**Material supplied:**

**********

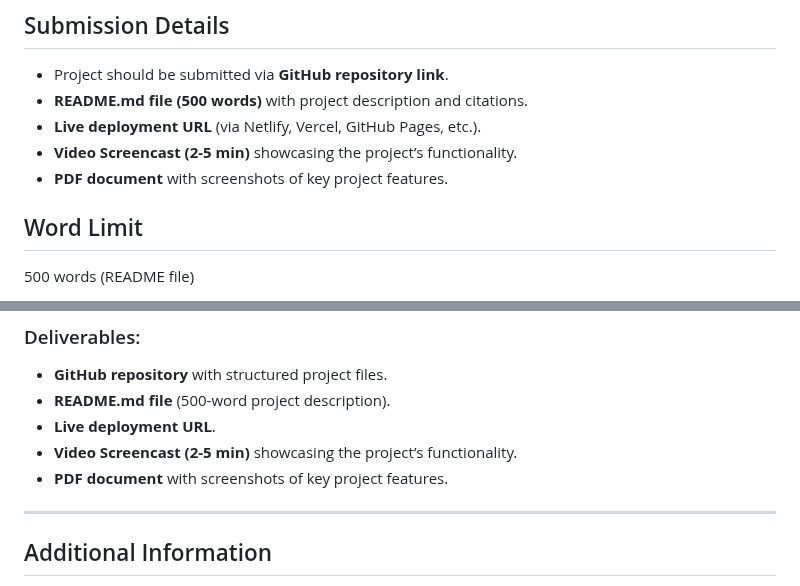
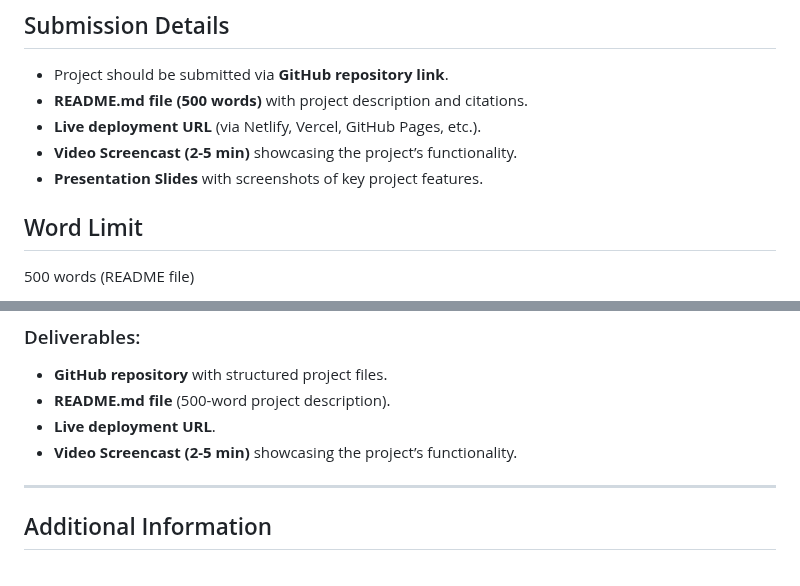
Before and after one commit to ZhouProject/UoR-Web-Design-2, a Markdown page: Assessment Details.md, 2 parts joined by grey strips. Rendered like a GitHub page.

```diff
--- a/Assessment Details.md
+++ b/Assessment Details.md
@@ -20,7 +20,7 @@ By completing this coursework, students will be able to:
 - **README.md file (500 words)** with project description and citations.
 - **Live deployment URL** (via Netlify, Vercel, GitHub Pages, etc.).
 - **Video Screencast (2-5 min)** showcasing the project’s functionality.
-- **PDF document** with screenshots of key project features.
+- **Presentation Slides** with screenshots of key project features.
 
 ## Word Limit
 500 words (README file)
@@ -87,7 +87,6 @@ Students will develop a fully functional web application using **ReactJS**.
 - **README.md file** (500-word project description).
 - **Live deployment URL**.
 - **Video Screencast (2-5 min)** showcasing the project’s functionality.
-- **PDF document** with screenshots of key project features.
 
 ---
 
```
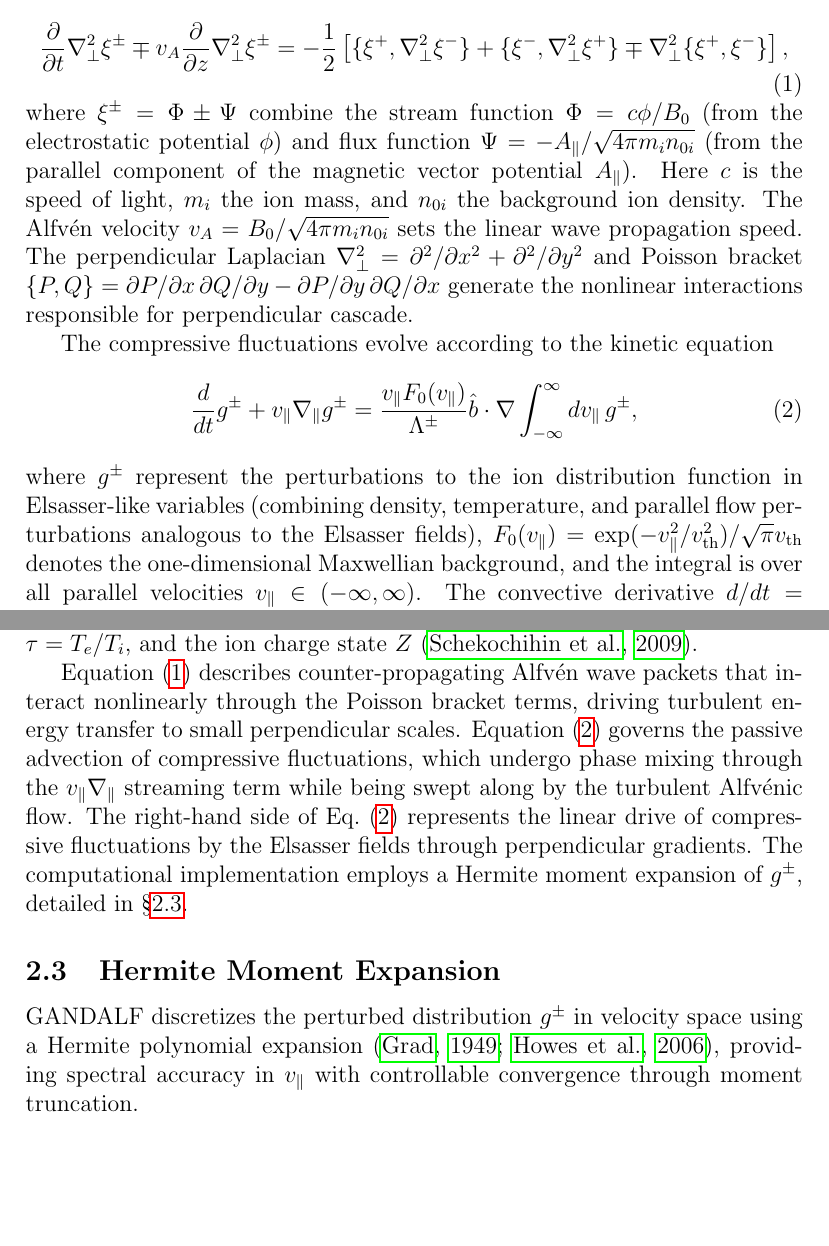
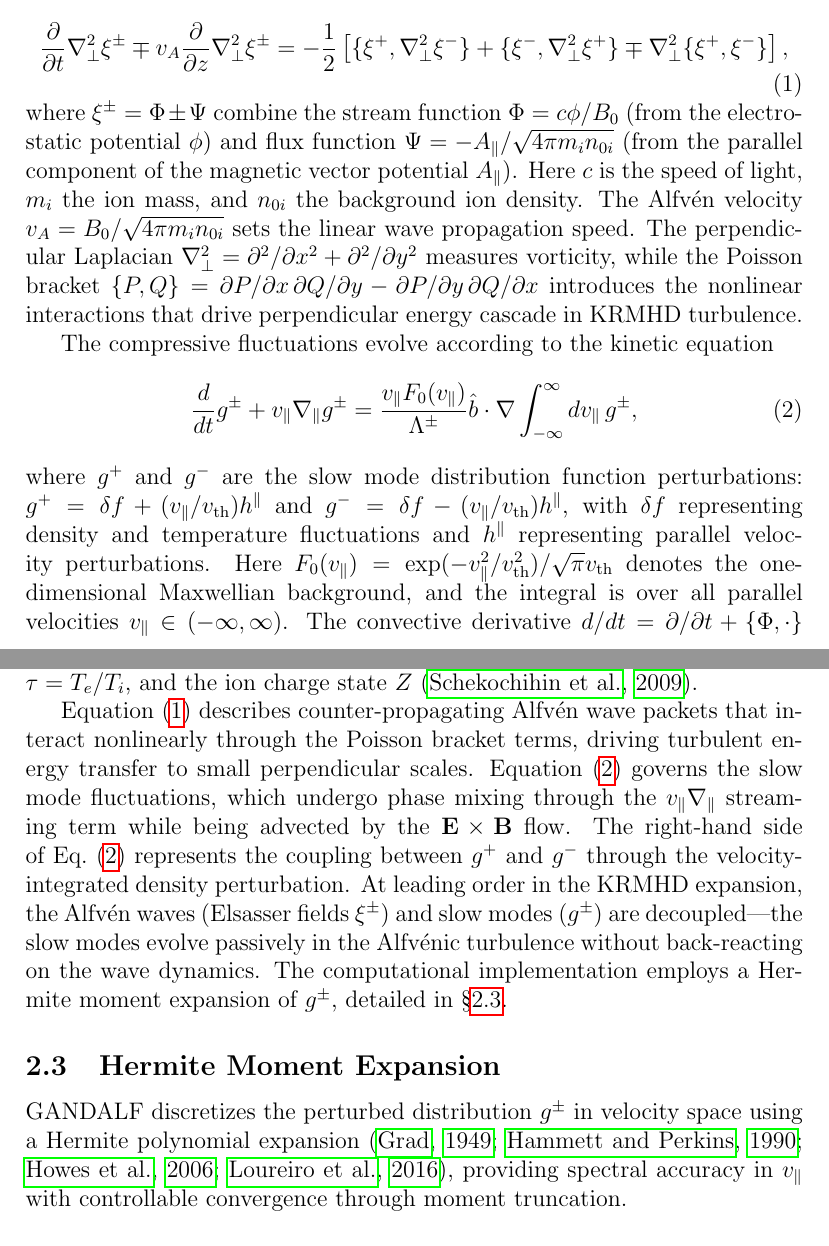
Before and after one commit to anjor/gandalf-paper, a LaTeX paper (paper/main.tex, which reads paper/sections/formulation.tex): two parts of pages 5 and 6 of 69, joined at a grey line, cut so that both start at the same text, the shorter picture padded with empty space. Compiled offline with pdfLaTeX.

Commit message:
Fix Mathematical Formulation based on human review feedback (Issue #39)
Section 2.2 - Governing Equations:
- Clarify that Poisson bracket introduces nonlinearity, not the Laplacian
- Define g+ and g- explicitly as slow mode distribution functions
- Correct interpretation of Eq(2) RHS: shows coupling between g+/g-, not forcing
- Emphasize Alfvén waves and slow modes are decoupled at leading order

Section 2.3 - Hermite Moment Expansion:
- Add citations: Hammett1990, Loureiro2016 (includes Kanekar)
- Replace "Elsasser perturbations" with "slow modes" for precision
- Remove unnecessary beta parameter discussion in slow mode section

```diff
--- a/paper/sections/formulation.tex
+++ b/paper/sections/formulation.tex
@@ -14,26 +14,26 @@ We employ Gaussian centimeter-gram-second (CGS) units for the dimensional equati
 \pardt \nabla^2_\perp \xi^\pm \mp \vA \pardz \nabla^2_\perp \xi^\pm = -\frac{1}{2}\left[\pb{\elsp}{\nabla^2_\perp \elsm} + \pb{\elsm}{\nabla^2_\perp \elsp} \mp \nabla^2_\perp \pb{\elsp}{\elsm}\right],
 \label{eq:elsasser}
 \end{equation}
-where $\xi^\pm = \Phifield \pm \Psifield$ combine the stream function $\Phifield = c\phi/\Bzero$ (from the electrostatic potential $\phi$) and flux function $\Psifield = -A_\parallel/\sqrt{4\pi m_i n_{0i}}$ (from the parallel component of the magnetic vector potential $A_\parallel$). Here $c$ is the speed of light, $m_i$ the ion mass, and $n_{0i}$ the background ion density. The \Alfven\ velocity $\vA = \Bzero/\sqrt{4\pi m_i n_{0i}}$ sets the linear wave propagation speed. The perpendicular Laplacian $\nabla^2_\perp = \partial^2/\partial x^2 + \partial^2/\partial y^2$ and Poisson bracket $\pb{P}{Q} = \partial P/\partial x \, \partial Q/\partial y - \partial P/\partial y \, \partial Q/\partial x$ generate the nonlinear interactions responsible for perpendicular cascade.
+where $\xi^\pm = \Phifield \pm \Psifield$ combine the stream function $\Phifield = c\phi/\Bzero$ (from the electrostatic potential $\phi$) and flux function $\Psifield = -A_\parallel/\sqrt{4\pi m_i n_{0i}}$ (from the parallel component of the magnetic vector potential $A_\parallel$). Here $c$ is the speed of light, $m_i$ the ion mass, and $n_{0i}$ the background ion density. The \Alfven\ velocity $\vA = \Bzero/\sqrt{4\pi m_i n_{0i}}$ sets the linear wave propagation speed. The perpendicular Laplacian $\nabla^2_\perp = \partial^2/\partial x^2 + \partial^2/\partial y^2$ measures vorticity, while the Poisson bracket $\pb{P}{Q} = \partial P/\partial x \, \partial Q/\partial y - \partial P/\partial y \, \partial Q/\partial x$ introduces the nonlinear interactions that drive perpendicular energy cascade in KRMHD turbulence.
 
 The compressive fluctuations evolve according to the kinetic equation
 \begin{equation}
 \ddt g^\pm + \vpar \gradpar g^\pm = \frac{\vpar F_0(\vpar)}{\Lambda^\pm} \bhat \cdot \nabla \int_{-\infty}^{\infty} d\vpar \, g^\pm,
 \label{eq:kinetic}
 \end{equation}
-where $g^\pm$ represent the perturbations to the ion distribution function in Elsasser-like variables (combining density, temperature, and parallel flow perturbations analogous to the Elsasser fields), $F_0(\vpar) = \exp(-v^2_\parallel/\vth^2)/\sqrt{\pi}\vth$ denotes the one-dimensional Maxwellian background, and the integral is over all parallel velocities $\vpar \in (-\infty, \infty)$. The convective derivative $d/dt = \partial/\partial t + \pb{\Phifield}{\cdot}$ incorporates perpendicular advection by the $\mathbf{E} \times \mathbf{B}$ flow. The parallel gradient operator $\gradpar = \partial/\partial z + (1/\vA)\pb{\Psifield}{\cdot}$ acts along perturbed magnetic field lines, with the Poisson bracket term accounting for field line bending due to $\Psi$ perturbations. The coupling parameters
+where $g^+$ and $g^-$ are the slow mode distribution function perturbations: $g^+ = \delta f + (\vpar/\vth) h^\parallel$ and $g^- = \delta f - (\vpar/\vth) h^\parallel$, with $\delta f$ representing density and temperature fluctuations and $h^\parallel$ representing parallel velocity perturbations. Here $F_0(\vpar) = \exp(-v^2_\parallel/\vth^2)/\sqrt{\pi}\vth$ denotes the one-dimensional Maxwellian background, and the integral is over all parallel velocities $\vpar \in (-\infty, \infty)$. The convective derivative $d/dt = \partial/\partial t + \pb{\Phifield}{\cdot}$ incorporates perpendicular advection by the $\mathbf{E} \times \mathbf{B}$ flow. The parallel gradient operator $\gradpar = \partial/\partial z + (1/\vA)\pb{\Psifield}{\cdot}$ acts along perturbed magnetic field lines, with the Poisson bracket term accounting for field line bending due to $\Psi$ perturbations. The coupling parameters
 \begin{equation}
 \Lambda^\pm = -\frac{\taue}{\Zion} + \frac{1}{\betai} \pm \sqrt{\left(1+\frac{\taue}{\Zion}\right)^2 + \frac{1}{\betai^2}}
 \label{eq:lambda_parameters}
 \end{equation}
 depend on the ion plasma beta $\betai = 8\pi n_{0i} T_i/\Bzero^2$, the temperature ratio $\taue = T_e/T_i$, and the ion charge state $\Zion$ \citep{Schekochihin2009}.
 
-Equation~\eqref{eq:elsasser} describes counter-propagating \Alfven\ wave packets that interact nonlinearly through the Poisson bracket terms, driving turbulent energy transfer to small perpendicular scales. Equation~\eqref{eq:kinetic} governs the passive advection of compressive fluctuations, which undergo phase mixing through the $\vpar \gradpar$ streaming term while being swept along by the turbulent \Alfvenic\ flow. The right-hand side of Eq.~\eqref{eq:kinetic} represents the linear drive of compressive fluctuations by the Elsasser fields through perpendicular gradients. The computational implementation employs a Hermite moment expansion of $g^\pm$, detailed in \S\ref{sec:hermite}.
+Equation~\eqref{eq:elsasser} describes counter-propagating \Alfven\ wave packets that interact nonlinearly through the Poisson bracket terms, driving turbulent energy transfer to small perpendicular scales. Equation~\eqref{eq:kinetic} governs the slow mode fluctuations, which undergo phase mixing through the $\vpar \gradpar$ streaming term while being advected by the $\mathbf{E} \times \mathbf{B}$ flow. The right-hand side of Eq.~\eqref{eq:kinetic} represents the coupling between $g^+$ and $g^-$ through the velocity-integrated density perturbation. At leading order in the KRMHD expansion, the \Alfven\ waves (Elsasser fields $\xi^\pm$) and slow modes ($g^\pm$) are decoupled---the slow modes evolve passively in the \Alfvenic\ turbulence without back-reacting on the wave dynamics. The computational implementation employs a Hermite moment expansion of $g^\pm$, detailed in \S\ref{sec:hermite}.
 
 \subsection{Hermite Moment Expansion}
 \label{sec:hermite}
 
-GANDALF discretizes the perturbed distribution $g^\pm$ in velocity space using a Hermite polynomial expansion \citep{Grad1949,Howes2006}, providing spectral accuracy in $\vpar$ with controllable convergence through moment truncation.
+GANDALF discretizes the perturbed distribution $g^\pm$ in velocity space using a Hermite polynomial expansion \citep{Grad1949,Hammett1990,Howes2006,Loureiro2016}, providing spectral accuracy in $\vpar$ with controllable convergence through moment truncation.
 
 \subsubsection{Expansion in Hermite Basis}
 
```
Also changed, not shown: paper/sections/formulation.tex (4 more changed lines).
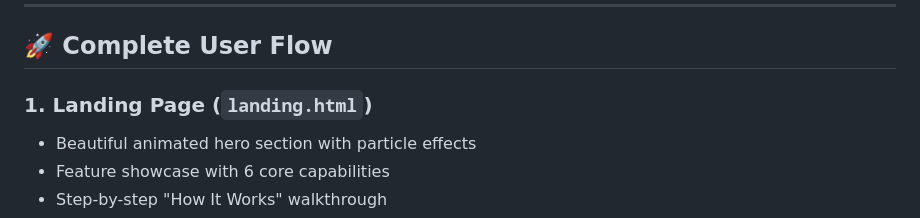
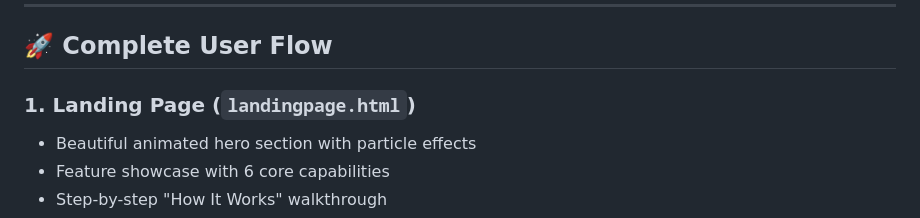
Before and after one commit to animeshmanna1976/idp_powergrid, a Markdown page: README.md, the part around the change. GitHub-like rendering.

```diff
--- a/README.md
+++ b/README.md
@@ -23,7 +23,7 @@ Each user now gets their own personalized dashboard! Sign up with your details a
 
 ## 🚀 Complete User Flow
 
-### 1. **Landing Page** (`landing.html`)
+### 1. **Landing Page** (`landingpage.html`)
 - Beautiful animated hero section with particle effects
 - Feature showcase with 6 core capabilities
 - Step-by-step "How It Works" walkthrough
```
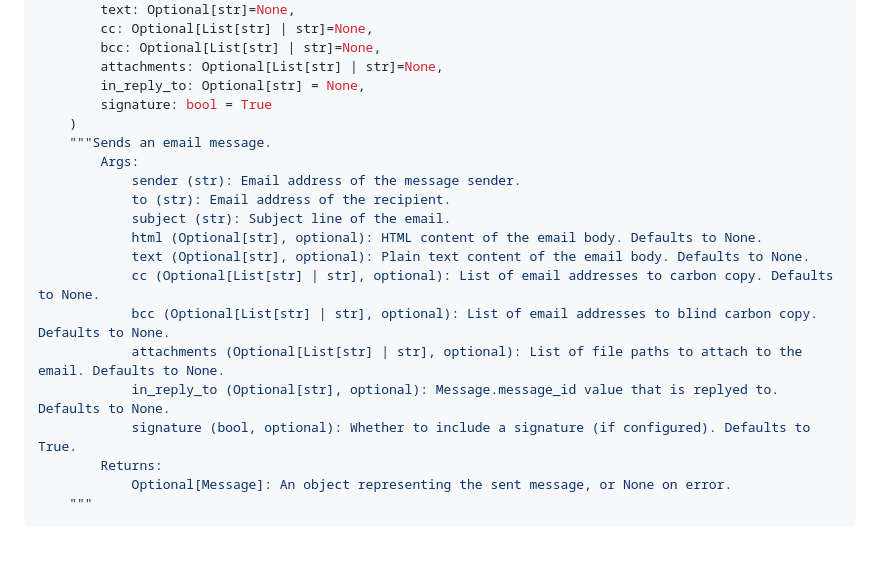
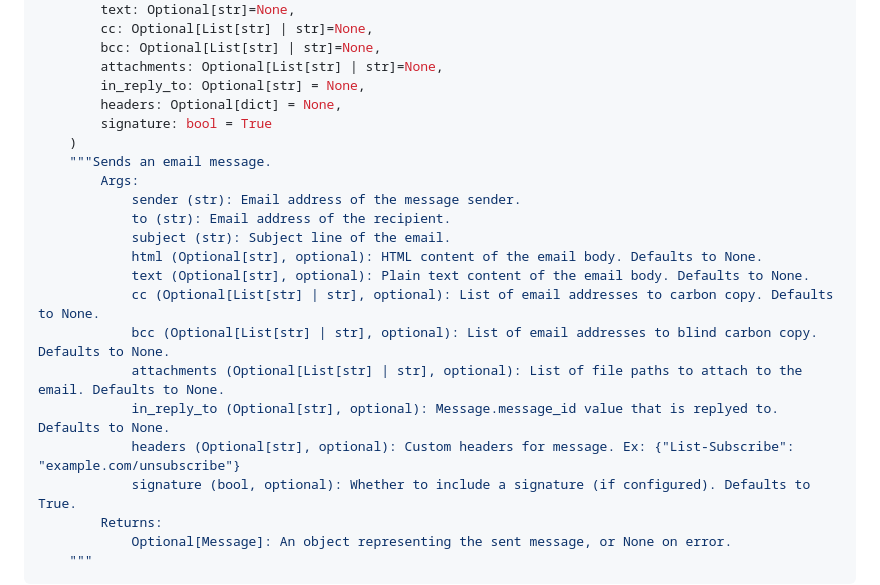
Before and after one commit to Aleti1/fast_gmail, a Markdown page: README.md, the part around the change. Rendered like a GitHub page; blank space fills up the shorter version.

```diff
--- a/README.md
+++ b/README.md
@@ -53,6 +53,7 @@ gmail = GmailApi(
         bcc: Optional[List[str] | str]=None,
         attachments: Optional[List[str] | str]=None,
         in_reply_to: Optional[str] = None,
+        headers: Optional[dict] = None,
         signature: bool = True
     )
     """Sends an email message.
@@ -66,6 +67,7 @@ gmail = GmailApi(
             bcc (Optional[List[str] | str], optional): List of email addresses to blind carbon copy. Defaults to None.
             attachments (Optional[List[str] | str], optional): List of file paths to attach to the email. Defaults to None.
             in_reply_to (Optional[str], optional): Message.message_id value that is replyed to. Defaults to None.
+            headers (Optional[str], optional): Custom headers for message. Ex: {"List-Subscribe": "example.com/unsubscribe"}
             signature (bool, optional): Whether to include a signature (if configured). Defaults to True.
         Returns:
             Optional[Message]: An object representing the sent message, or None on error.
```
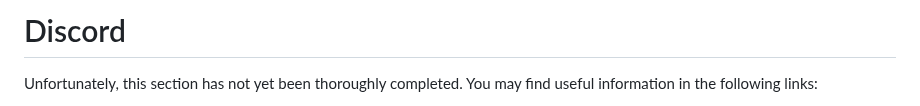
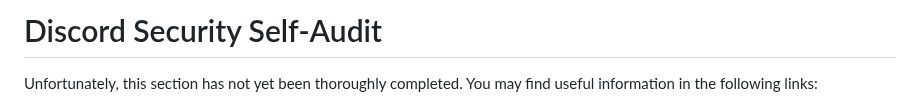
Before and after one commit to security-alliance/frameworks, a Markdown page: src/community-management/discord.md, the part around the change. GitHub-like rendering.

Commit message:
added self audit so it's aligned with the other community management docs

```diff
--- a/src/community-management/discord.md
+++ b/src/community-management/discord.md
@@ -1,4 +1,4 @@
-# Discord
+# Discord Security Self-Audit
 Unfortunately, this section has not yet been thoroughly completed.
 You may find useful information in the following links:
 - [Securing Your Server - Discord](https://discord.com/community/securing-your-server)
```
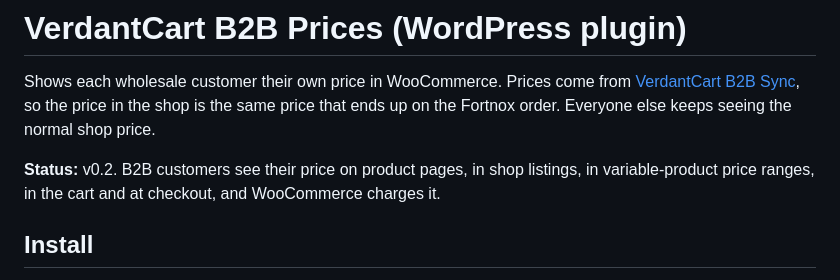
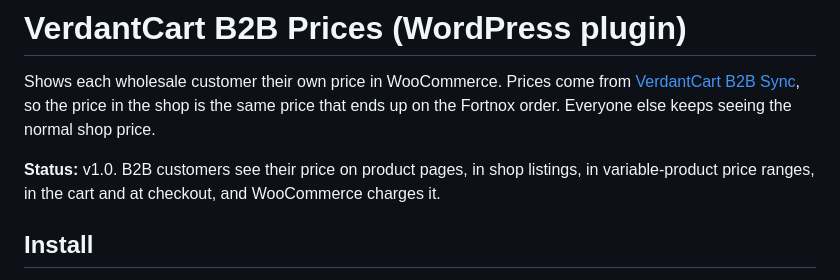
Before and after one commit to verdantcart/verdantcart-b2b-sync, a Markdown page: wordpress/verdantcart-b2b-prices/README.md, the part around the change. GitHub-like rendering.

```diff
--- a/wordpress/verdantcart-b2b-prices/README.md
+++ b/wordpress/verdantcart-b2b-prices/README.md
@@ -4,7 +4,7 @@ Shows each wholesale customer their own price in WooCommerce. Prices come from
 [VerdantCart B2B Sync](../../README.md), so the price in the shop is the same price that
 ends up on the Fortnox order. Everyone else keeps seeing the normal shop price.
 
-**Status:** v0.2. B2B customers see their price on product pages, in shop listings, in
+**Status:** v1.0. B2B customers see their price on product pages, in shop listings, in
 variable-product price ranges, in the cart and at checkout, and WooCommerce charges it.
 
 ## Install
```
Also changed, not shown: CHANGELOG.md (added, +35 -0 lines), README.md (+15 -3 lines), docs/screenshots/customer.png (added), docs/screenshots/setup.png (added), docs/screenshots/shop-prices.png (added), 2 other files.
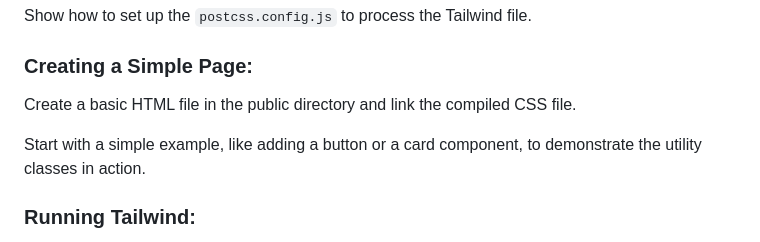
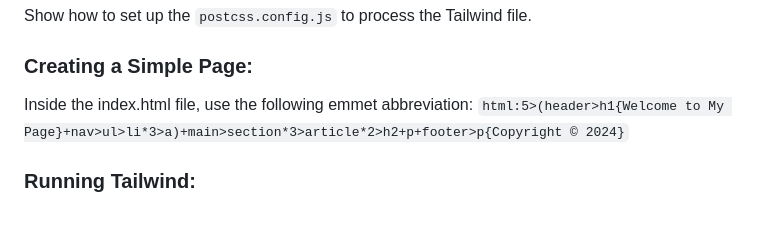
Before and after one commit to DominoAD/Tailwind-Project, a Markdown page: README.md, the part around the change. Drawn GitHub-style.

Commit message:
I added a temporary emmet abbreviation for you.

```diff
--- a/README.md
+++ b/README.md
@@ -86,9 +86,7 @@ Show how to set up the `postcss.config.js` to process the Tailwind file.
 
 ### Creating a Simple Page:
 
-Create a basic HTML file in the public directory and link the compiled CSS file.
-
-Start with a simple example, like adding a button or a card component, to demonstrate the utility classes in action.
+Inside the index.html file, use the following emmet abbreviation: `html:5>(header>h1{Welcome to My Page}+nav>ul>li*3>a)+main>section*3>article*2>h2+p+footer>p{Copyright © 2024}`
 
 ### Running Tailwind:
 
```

**********

**Task description:**
"Zion" is the string to look for; please copy every line of the records above where it appears.

**Output of the task:**
 \Lambda^\pm = -\frac{\taue}{\Zion} + \frac{1}{\betai} \pm \sqrt{\left(1+\frac{\taue}{\Zion}\right)^2 + \frac{1}{\betai^2}}
 depend on the ion plasma beta $\betai = 8\pi n_{0i} T_i/\Bzero^2$, the temperature ratio $\taue = T_e/T_i$, and the ion charge state $\Zion$ \citep{Schekochihin2009}.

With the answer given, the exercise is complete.